▶ [EXERCISE BRIEF]: As the answer, give every line of the records that includes the word "state".

▶ [STUDY MATERIAL]:
================

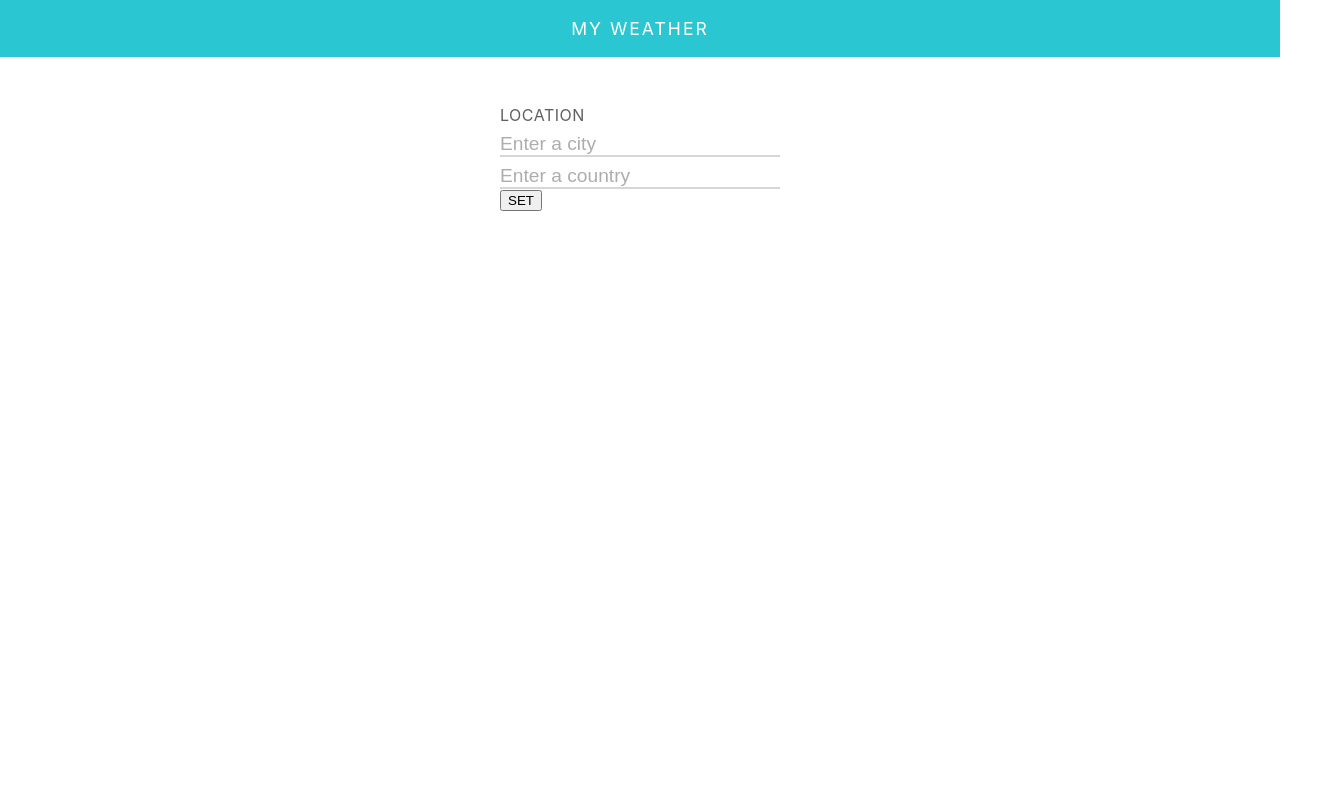
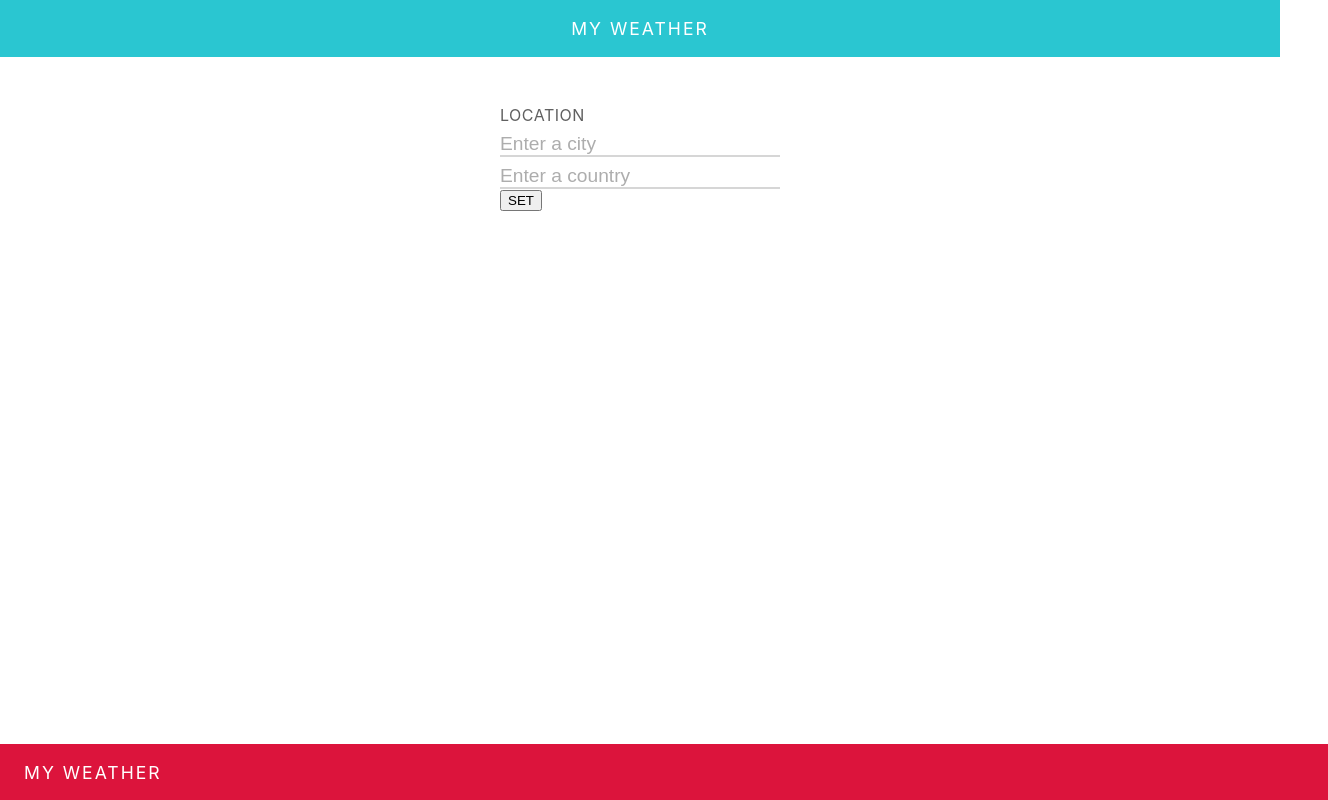
Before and after one commit to guanchen18/know-weather-react-app, a React (Create React App) app in the folder my-weather-app/: page / in a window 1280 px wide. Shown: the whole page, 1328 px wide, since content can reach past the window. Built offline with nearby package versions, Linux system fonts and the light colour scheme.

Commit message:
Render Footer from App.js

```diff
--- a/my-weather-app/src/App.js
+++ b/my-weather-app/src/App.js
@@ -2,7 +2,7 @@ import React, { Component } from 'react';
 import SearchBar from './components/SearchBar';
 import Weather from './components/Weather';
 import Header from './components/Header/Header';
-import Icon from './elements/Icons/Icon';
+import Footer from './components/Footer/Footer';
 
 
 
@@ -64,6 +64,7 @@ class App extends Component {
           type = {this.state.description}
           show = {this.state.show}
           />
+      <Footer />
       </div>
     )
   }
```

================

▶ [FINAL ANSWER]:
           type = {this.state.description}
           show = {this.state.show}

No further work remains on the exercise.